Career Clinic

Q: I want to take two weeks off at Christmas but, although my boss initially said it would be fine, we have now been told that everyone’s leave will be limited. What are my rights? Aren’t my holidays mine to use as I see fit? And shouldn’t I be able to take them given that my boss had already verbally given me the green light?

A. The short answer is no. The terms and conditions of your employment are that you are entitled to an amount of paid annual leave per year. When you take that leave is down to you to negotiate with your manager. Most teams have a good system of applying for planned days off and getting line managers’ signatures on relevant forms prior to submitting requests to personnel or payroll departments.
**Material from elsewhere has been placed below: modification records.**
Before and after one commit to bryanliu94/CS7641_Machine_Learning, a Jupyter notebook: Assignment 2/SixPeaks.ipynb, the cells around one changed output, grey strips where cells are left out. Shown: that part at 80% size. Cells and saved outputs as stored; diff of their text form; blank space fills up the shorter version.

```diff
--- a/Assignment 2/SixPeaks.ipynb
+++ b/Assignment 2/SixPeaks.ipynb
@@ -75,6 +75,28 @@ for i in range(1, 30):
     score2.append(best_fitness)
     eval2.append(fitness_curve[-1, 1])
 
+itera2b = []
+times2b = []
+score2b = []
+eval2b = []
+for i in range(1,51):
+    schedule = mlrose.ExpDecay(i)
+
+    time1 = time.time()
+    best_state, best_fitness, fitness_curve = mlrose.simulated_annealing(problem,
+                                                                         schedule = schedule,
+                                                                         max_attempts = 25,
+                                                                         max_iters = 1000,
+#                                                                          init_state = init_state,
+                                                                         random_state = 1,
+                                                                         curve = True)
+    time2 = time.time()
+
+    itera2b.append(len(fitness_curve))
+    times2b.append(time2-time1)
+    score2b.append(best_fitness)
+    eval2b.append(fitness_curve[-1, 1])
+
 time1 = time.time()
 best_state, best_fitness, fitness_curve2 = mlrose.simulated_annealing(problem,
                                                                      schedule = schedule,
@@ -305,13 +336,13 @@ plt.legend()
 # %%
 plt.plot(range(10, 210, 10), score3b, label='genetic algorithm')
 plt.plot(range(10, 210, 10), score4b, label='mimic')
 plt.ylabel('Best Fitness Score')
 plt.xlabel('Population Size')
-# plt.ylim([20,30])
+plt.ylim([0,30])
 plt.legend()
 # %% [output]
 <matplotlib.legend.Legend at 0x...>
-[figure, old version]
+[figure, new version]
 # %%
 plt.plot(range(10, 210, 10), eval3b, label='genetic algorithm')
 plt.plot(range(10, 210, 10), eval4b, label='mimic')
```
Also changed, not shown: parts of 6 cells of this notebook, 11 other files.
A verbal ‘green light’ just doesn’t hit the spot. A formal application of the dates you are planning for, and prior written agreement, is what is needed. You can’t just take paid days off at will.

My guess is that you want to spend two weeks over Christmas and New Year with your family and friends. My other guess is that all of your colleagues want to do the same. A third comment – and this is not a guess – is that the people you are caring for really want some staff around to make the festive season a bit more bearable for them. Why don’t you try to negotiate a rota, so you do get some time off to enjoy at home when your colleagues are working, and vice versa?
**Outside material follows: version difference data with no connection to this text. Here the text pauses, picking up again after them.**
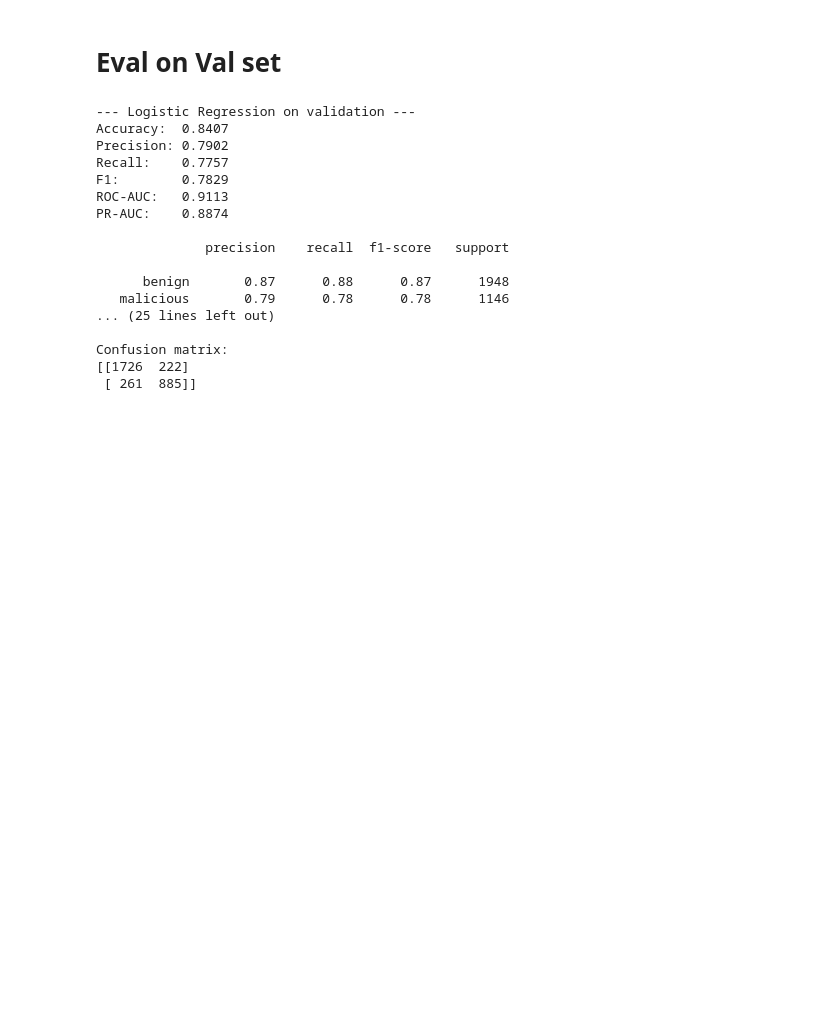
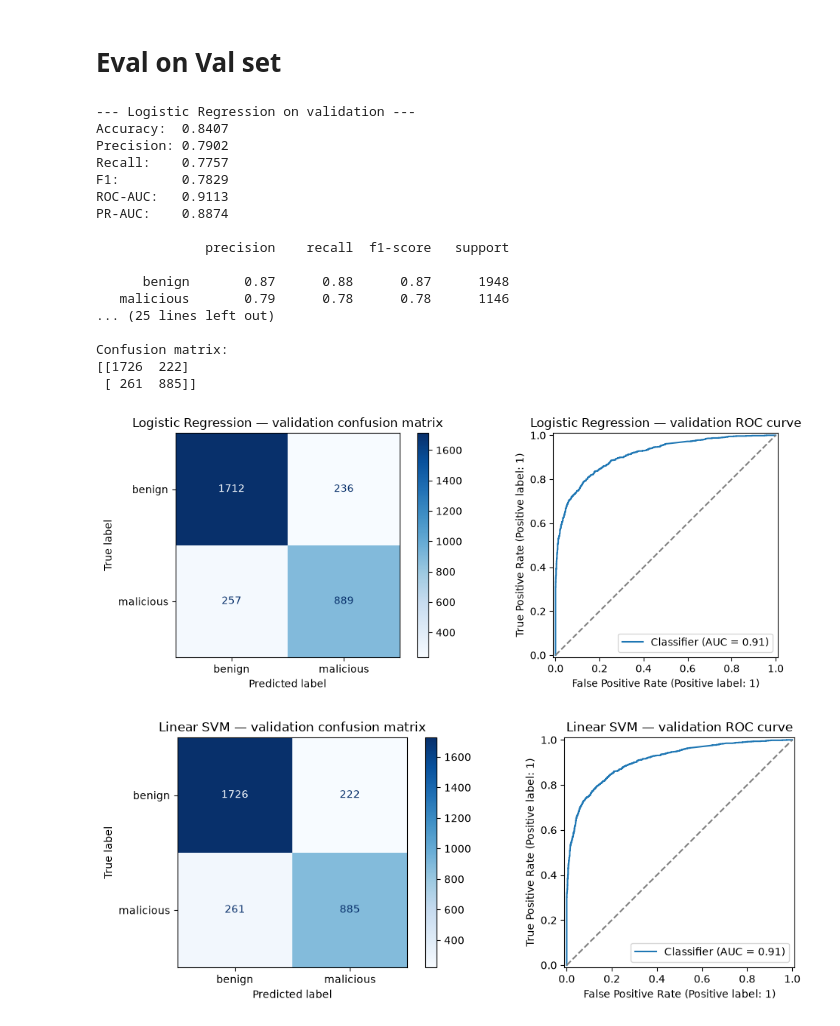
Before and after one commit to ver1812/Capstone_Project, a Jupyter notebook: models/01_traditional_ml.ipynb, the cells around one changed output. Drawn from its saved outputs; the diff is of its cells as text; code cells hidden in the pictures; blank space fills up the shorter version.

Commit message:
done with logreg

```diff
--- a/models/01_traditional_ml.ipynb
+++ b/models/01_traditional_ml.ipynb
@@ -192,6 +192,32 @@ def evaluate_model(model, X, y_true, split_name, model_name):
         "roc_auc": float(roc_auc),
         "pr_auc": float(pr_auc),
     }
+# %%
+import matplotlib.pyplot as plt
+from sklearn.metrics import ConfusionMatrixDisplay, RocCurveDisplay
+
+
+def plot_confusion_and_roc(model, X, y_true, model_name, split_name):
+    y_scores = get_scores(model, X)
+    y_pred = model.predict(X)
+
+    fig, axes = plt.subplots(1, 2, figsize=(11, 4))
+
+    ConfusionMatrixDisplay.from_predictions(
+        y_true,
+        y_pred,
+        display_labels=["benign", "malicious"],
+        cmap="Blues",
+        ax=axes[0],
+    )
+    axes[0].set_title(f"{model_name} — {split_name} confusion matrix")
+
+    RocCurveDisplay.from_predictions(y_true, y_scores, ax=axes[1])
+    axes[1].plot([0, 1], [0, 1], linestyle="--", color="gray")
+    axes[1].set_title(f"{model_name} — {split_name} ROC curve")
+
+    plt.tight_layout()
+    plt.show()
 # %% [markdown]
 # Eval on Val set
 # %%
@@ -215,3 +241,9 @@ PR-AUC:    0.8874
 Confusion matrix:
 [[1726  222]
  [ 261  885]]
+# %%
+plot_confusion_and_roc(best_logreg, X_val, y_val, "Logistic Regression", "validation")
+plot_confusion_and_roc(best_svm, X_val, y_val, "Linear SVM", "validation")
+# %% [output]
+[figure, added]
+[figure, added]
```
Alison Sanger is an HR social care consultant

A: How familiar is this tale!! Not only are we expected to work for a pittance, but we are also expected to do so at the expense of our own families’ happiness. Of course I want to do my best by the service users I care for. But I also want to do my best by my own children, husband, parents and in-laws – and if that means having Christmas Eve off so I can wrap some presents and Christmas Day off so I can cook a family meal, then surely that is not too much to ask.
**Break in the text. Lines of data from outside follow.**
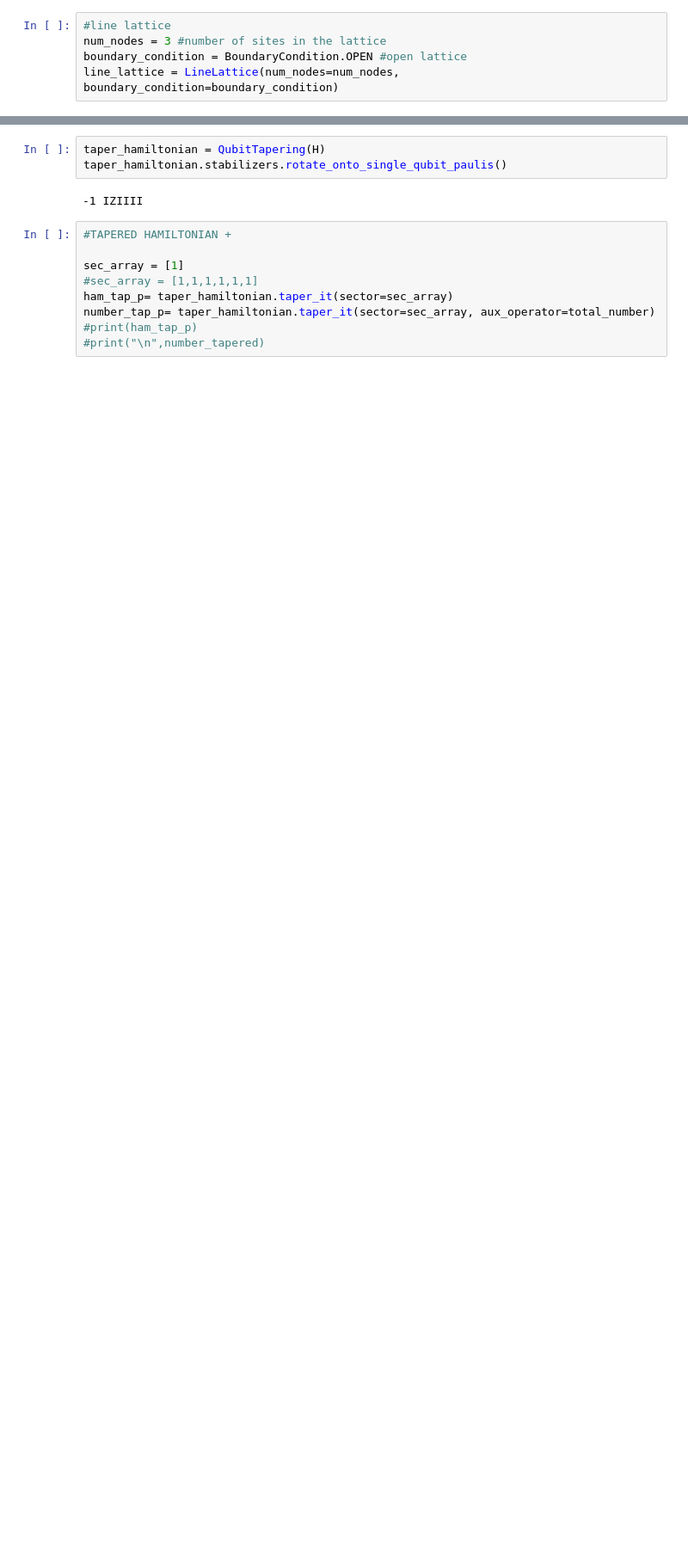
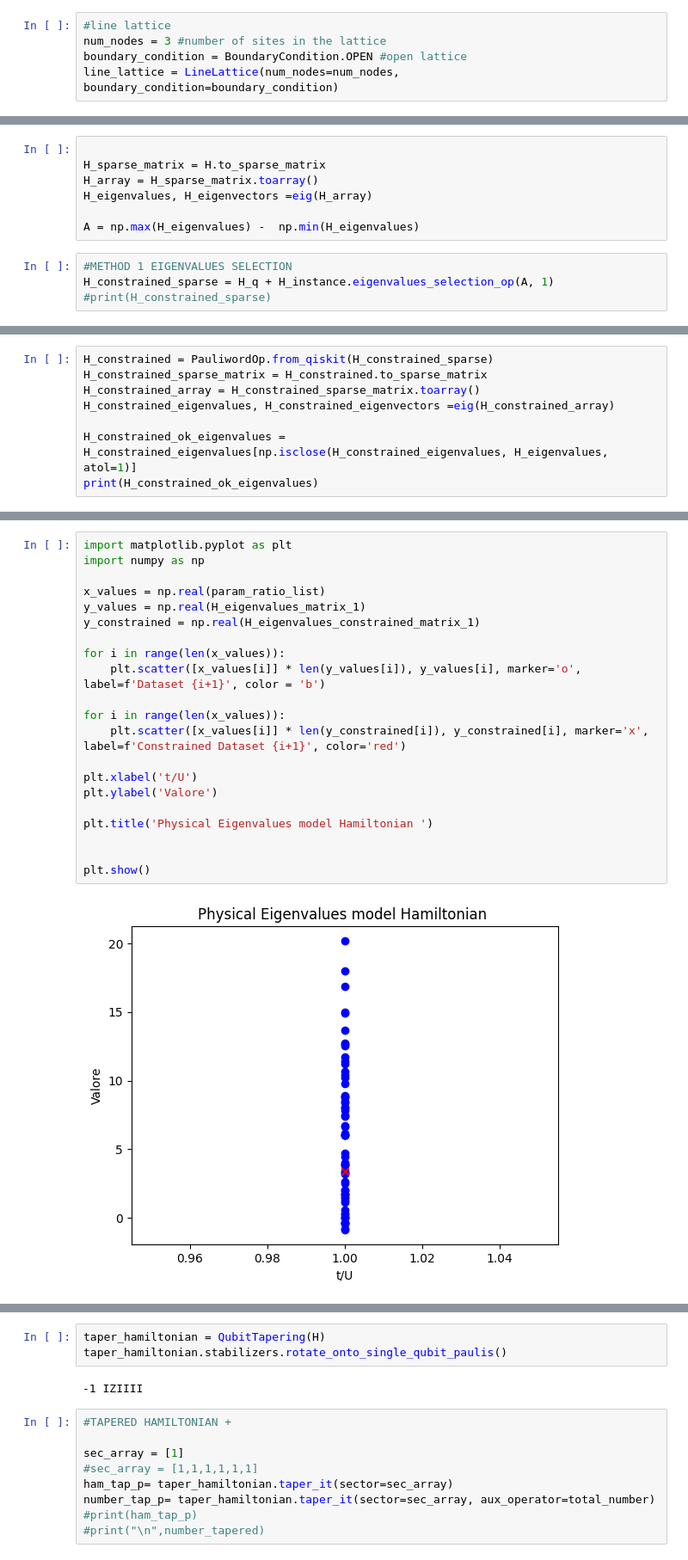
Before and after one commit to qismib/bisqt, a Jupyter notebook: notebooks/Tapering.ipynb, the cells around one changed output, grey strips where cells are left out. Shown at 86% size. Drawn from its saved outputs; the diff is of its cells as text; blank space fills up the shorter version.

```diff
--- a/notebooks/Tapering.ipynb
+++ b/notebooks/Tapering.ipynb
@@ -99,0 +57,11 @@ print(eigenvalues_matrix_init)
+# %%
+
+H_sparse_matrix = H.to_sparse_matrix
+H_array = H_sparse_matrix.toarray()
+H_eigenvalues, H_eigenvectors =eig(H_array)
+
+A = np.max(H_eigenvalues) -  np.min(H_eigenvalues)
+# %%
+#METHOD 1 EIGENVALUES SELECTION
+H_constrained_sparse = H_q + H_instance.eigenvalues_selection_op(A, 1)
+#print(H_constrained_sparse)
@@ -99,0 +70,8 @@ print(eigenvalues_matrix_init)
+# %%
+H_constrained = PauliwordOp.from_qiskit(H_constrained_sparse)
+H_constrained_sparse_matrix = H_constrained.to_sparse_matrix
+H_constrained_array = H_constrained_sparse_matrix.toarray()
+H_constrained_eigenvalues, H_constrained_eigenvectors =eig(H_constrained_array)
+
+H_constrained_ok_eigenvalues = H_constrained_eigenvalues[np.isclose(H_constrained_eigenvalues, H_eigenvalues, atol=1)]
+print(H_constrained_ok_eigenvalues)
@@ -99,0 +86,23 @@ print(eigenvalues_matrix_init)
+# %%
+import matplotlib.pyplot as plt
+import numpy as np
+
+x_values = np.real(param_ratio_list)
+y_values = np.real(H_eigenvalues_matrix_1)
+y_constrained = np.real(H_eigenvalues_constrained_matrix_1)
+
+for i in range(len(x_values)):
+    plt.scatter([x_values[i]] * len(y_values[i]), y_values[i], marker='o', label=f'Dataset {i+1}', color = 'b')
+
+for i in range(len(x_values)):
+    plt.scatter([x_values[i]] * len(y_constrained[i]), y_constrained[i], marker='x', label=f'Constrained Dataset {i+1}', color='red')
+
+plt.xlabel('t/U')
+plt.ylabel('Valore')
+
+plt.title('Physical Eigenvalues model Hamiltonian ')
+
+
+plt.show()
+# %% [output]
+[figure, added]
```
Also changed, not shown: parts of 17 cells of this notebook.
Name and address withheld

A: My advice is to learn from your experience and formerly book off next Christmas in writing the minute next year’s holiday forms are printed! I know that won’t help you right now, but at least it should mean you can promise your family that you won’t be abandoning them two years in a row.

If your office operates a rota-based system every year for the Christmas period, assess how bad the shifts you end up with this year are and then use them as bargaining chips for next year to make sure you get a fair deal for Christmas 2008!

In the meantime, you need t try and make the best of a bad deal by remembering that (a) you are a saint for working over Christmas helping others so have the right to reward yourself with whatever you want at the end of each shift, and (b) working over Christmas can be improved by making the office as festive as possible and by bringing in lots of nice food. You could also try informally swapping some of your shifts this year with a colleague who has been roped into working – you may have slightly different priorities and be able to help each other out.

Name and address withheld

13 December Question:

We will answer this question in the 13 December issue of Community Care. Please email your responses by 3 December to

Do you have your own career dilemma? Send your comments or questions for consideration by our HR expert and your peers to

More from Community Care

Comments are closed.